Adding ground covers to your fruit tree guild is a great idea. While you can add mulch into your food forest, by including a living mulch you are both improving the soil, saving water, and adding in another food crop.
- 44 Insectiary Plants For Your Fruit Tree Guild
- 55 Trees That Are Great For Fruit Tree Guilds
- How To Start A Fruit Tree Guild
- These Are The Best Plants To Suppress Grass Around Fruit Trees
- How To Plant Fruit Trees
- What Are The Best Nitrogen Fixers?
- Here’s Why Our Cities Need More Urban Permaculture
- 17 Dynamic Accumulators You Need In Your Food Forest
- Vines You Should Grow in Your Fruit Tree Guild
- Best Plants To Chop and Drop In Your Fruit Tree Guild
- The Most Popular Plants For Fruit Tree Guilds
Here are some great ground covers for your food forest:
If you would like to grow Chamomile as a ground cover, make sure you plant the Roman variety. Once established it can be a lawn replacement as it grows from rhizomes. It is lower growing than German Chamomile, which means you won’t need to mow it like you would grass.
Both German and Roman Chamomile have a wide variety of uses as a tea. It’s classically used for relaxation and encouraging sleep. If you want to save the flowers for medicinal uses, here are some ways to dehydrate them without electricity.
Clover is a great nitrogen fixer, but it is also useful as a ground cover. You can walk on it, mow it, or cut it back where it grows to increase soil fertility. Plus bees love it!
For a short term ground cover, consider cucumbers. It’s a great living mulch for sunny spaces where your trees have not yet grown to cover. Plus you get to harvest the cucumbers for eating or pickles, then let the vines build the soil at the end of the season.
Surprisingly, hostas are edible. You can eat the young shoots like asparagus in the spring. They make a great ground cover because they thrive in shade and last all season long. Plus they will come back year after year!
Like cucumbers, melons make a great ground cover for those sunny patches between trees. They’ll keep your ground protected and you get delicious fruit!
Nasturtiums are one of the most popular companion plants for vegetables because they attract beneficial insects, repel harmful insects, and are edible themselves! Don’t hesitate to add them into any sunny niche.
Oregano is one of my favorite ground covers because it is dense and spreads itself, but not overwhelming. It smells nice and holds up well if you need to walk on it, but it doesn’t have to be mowed at all. Plus you can harvest it for use in the kitchen!
Like oregano, parsley is a good herb to use when filling in blank spaces in your landscape. It has many culinary uses, and it contains many nutrients. You will need to plant it each year however.

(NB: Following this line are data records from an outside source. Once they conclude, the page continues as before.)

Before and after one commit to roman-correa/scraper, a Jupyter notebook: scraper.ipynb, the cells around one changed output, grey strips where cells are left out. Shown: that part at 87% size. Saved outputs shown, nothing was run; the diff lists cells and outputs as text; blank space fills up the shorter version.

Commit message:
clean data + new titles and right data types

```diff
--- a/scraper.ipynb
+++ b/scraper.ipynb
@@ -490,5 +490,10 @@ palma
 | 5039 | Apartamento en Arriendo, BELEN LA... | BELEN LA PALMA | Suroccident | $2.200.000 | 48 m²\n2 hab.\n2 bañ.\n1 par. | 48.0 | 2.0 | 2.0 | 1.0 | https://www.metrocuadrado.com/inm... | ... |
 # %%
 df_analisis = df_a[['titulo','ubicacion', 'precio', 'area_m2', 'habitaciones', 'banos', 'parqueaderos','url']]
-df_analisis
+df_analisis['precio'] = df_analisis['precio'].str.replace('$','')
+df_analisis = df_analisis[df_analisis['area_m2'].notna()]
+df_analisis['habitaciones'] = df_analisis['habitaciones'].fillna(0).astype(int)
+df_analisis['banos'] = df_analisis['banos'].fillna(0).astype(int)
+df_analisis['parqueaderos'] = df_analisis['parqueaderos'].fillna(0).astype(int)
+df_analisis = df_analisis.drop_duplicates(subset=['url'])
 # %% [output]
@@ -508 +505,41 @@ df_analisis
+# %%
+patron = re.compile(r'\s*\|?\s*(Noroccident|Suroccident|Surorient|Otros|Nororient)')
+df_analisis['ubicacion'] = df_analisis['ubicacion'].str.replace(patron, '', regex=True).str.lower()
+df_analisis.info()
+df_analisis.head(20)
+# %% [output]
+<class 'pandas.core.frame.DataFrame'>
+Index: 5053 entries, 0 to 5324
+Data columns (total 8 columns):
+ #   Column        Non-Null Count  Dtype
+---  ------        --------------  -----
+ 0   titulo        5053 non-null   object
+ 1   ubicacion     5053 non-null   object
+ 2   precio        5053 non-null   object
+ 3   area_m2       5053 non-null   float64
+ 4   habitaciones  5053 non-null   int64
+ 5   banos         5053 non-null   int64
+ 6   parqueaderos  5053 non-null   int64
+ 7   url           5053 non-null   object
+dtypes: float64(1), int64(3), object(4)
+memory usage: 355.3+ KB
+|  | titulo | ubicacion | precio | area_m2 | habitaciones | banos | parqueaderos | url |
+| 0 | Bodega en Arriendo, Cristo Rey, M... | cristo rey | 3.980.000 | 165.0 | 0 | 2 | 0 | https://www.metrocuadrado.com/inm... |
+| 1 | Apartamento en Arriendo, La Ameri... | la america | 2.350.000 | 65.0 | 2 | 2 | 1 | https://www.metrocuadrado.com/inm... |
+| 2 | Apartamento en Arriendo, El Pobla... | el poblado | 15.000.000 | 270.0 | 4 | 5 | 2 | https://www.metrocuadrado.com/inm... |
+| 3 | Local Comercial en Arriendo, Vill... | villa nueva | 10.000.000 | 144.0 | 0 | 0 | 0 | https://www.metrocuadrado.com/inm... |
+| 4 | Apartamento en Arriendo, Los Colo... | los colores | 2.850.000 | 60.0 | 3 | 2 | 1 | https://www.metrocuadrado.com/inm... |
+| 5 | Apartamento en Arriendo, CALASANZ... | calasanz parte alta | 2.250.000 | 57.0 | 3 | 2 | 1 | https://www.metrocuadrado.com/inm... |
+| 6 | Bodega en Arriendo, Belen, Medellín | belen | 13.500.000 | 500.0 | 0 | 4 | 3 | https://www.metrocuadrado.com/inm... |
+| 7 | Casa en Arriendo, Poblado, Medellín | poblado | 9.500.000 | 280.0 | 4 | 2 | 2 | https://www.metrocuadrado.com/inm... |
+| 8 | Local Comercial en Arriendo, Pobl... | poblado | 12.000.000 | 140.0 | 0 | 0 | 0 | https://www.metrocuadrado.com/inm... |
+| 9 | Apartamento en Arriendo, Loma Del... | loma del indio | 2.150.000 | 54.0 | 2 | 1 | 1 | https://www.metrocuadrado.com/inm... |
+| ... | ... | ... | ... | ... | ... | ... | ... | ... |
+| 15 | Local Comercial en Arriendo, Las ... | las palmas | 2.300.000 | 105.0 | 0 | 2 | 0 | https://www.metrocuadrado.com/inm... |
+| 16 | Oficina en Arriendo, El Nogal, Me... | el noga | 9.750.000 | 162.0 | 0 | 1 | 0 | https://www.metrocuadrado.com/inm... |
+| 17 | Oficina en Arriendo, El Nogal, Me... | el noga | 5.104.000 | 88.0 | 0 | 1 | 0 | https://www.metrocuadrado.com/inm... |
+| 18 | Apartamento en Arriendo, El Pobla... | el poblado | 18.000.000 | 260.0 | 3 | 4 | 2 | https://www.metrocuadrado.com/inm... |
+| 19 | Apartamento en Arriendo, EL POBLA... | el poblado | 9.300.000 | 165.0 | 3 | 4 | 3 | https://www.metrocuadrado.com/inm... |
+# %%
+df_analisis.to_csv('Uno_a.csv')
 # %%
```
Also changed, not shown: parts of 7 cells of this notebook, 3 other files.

If you replant every year, you can grow peanuts as a ground cover and as a food crop, but there is also a ornamental peanut plant that can replace lawn. It is perennial and also has an edible flower.
Like cucumbers and melons, pumpkins will very happily provide a living mulch to cover your ground during the growing season. They like sunshine and lots of space to spread out, but on the plus side you can grow your own jack o’lanterns!
While rhubarb plants are not traditional ground covers, it generally grows very quickly and doesn’t need much water. It will readily spread and grow happily almost anywhere you put it. You can also chop and drop the leaves when you harvest the stalks to mulch in place.
Virtually any salad green can be popped into blank spaces in your garden. They don’t need much space to grow. Also, they grow well in shade and are a great way to add another crop when you don’t have much available space.
If you want to grow strawberries as a ground cover you have a few options. You can grow any variety, but if you want a lot of runners to cover a lot of ground select a June bearing fruit. If you’re filling in a very shady spot wild strawberries are best, particularly the woodland strawberry.
Need a sunny space filled and quickly? Opt for squash. When we put our house up for sale I filled in blank spaces in our landscape with various squashes. Plus if you grow winter squash it will store for months in a cool pantry.
Sweet potatoes grow quickly from stem cuttings and quickly fill in food forests. They will only last one season but they are a great option for warm weather locations.
Like oregano, thyme is a wonderful herb for ground covers. It spreads well, lasts many seasons, is walk-able, and smells great. Plus you can use it in the kitchen. It goes great in sweet pea soup!
Wherever you have a patch of bare ground, pop in one of these ground covers to help keep your food forest lush, productive, and beautiful.
Want To Raise Happy Chickens?
Subscribe for our newsletter and get the free email course Intro To Backyard Chickens as well as a free printable checklist to walk you through step by step!